PETALING JAYA: An ungrateful son turned to stone by his heartbroken mother. A comparison of history textbooks to uncover the erasures, exclusions and questions surrounding the Malayan Emergency. And two dancers attempting to reclaim their freedom and identity as Malaysian Chinese women.
For Mark Teh and June Tan, these are only a few of the many narratives that local plays and performances explore in Malaysia’s diverse theatre and performing arts scene.
Teh and Tan, both a part of Five Arts Centre, a collective of local artists, activists and producers, believe that theatre is an art form to encourage empathy and understanding through the telling of alternative and marginal stories.
Citing a theatre play he recently directed titled ‘A Notional History’, Teh said it was important to tell inclusive stories that validate and narrate a person’s experience without disregarding, silencing or erasing someone else’s experience.
“How do you tell a story without erasing someone else’s story?” he asked, referencing a line from the performance.
In ‘A Notional History’, Form 4 history textbooks published after the 2018 general election, are compared to older versions. This period was of great interest to Teh as it marked Barisan Nasional’s fall from power after governing the country for over 60 years.
Teh said he was interested in determining what changed between the textbooks, what remained unchanged and what elements of Malaysia’s history were unchangeable.
The performance also included decades-old interview footage of members of the outlawed Malayan Communist Party. This, Teh said, was to ensure that those who were largely excluded from that period of the country’s history could convey their experiences.
Tan, a producer and stage manager, said the public must continue to show a curiosity for others and an openness to experiences different from their own.
“We shouldn’t be afraid of alternative narratives or fear shifting our own opinions and perceptions having seen all these alternative narratives,” she told FMT. “Even if we don’t agree with these narratives, at least we have the necessary information to understand them.”
She said Malaysians are accustomed to difference and diversity as it is a country teeming with various cultures and ethnicities.
Actor, director and writer Jo Kukathas expressed her confidence that Malaysian theatre could continue to be an avenue for open expression, differing opinions, tolerance, empathy and understanding.

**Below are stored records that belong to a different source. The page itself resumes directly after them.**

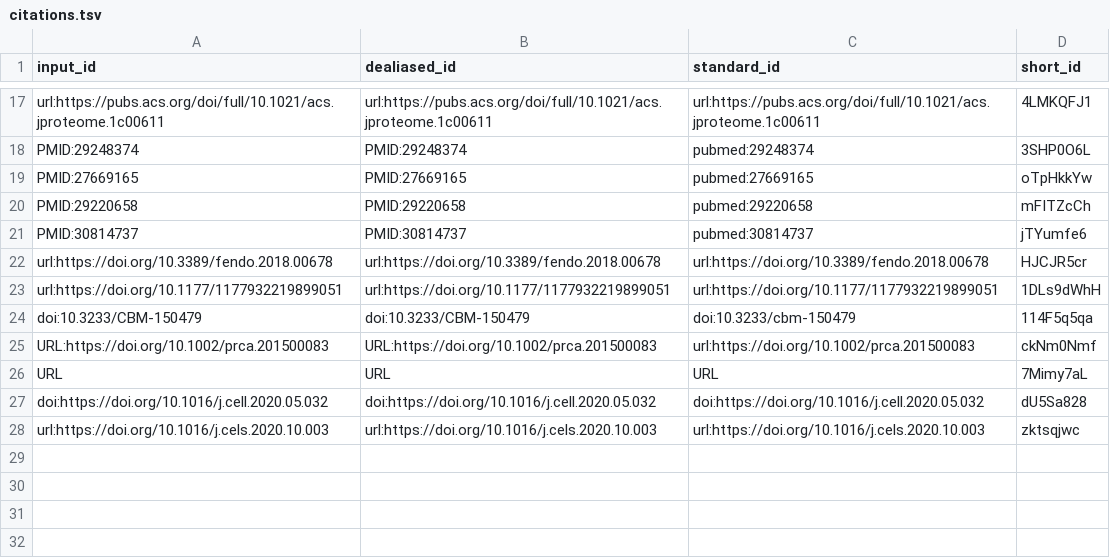
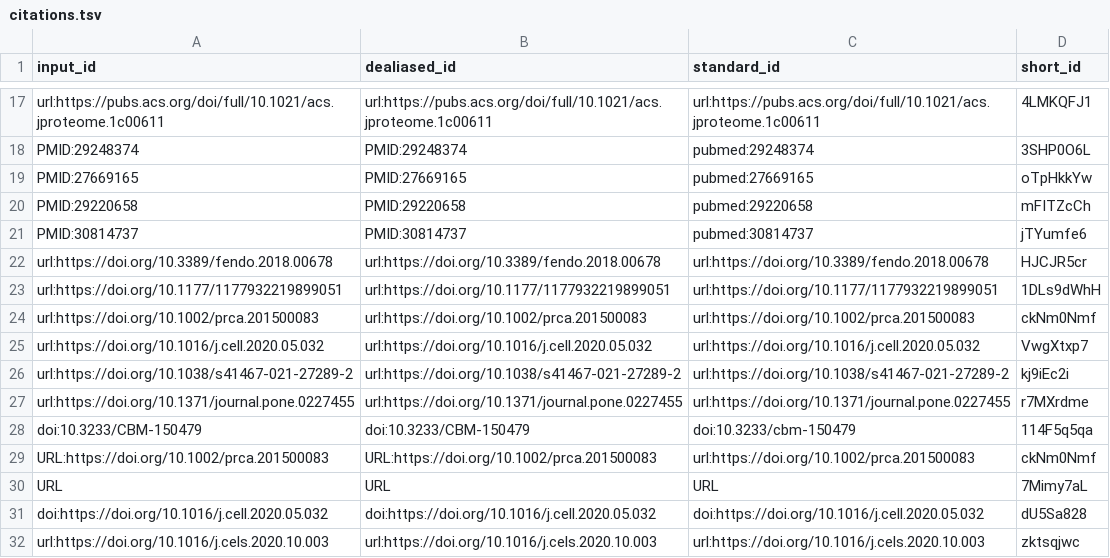
Before and after one commit to jessegmeyerlab/2022-multi-omics-review, a TSV file: citations.tsv, drawn as a sheet; only a part is shown, gaps mark what is left out.

Commit message:
Update 07.clinical-applications.md [ci skip]
This build is based on
https://github.com/jessegmeyerlab/2022-multi-omics-review/commit/2028dac78693f80da3b66c2e5134fac03ed2da1b.

This commit was created by the following CI build and job:
https://github.com/jessegmeyerlab/2022-multi-omics-review/commit/2028dac78693f80da3b66c2e5134fac03ed2da1b/checks
https://github.com/jessegmeyerlab/2022-multi-omics-review/actions/runs/1635370431

```diff
--- a/citations.tsv
+++ b/citations.tsv
@@ -23,2 +23,6 @@ url:https://doi.org/10.3389/fendo.2018.00678	url:https://doi.org/10.3389/fendo.2
 url:https://doi.org/10.1177/1177932219899051	url:https://doi.org/10.1177/1177932219899051	url:https://doi.org/10.1177/1177932219899051	1DLs9dWhH
+url:https://doi.org/10.1002/prca.201500083	url:https://doi.org/10.1002/prca.201500083	url:https://doi.org/10.1002/prca.201500083	ckNm0Nmf
+url:https://doi.org/10.1016/j.cell.2020.05.032	url:https://doi.org/10.1016/j.cell.2020.05.032	url:https://doi.org/10.1016/j.cell.2020.05.032	VwgXtxp7
+url:https://doi.org/10.1038/s41467-021-27289-2	url:https://doi.org/10.1038/s41467-021-27289-2	url:https://doi.org/10.1038/s41467-021-27289-2	kj9iEc2i
+url:https://doi.org/10.1371/journal.pone.0227455	url:https://doi.org/10.1371/journal.pone.0227455	url:https://doi.org/10.1371/journal.pone.0227455	r7MXrdme
 doi:10.3233/CBM-150479	doi:10.3233/CBM-150479	doi:10.3233/cbm-150479	114F5q5qa
```
Also changed, not shown: 7 other files.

“Most people in the arts are trying to tell minority stories that aren’t often heard, which is important because when you hear your story reflected back, it’s very powerful.”
She said arts and culture were constantly evolving and theatre was no different, adding that playwrights always try to respond to the changing face of the country.
‘And Then Came Spring’, a play Kukathas co-directed with Saleh Sepas of Parastoo Theatre earlier this year, is reflective of this.
It tells the tale of a 14-year-old Afghan girl, Nazanin, who dreams of going to school but is sold off by her father to settle his debts. Nazanin then finds herself married to a man twice her age and is soon with child.
Kukathas’ theatre company, Instant Café, collaborated with Parastoo Theatre, a troupe of Afghan refugees in Kuala Lumpur, to stage the play.
“I wanted Instant Café to do this collaboration because there are a lot of new migrants in Malaysia now and refugees speaking different languages.
“There was so much xenophobia during the pandemic, I felt we should listen to their stories and why these refugees ended up in Malaysia rather than just being suspicious of them and unaware of their humanity,” she said.
Kukathas urged audiences to watch plays about lives and experiences different from their own in order to be challenged and to expand their perceptions.
“The purpose of art is to destabilise, not to maintain the status quo,” she said.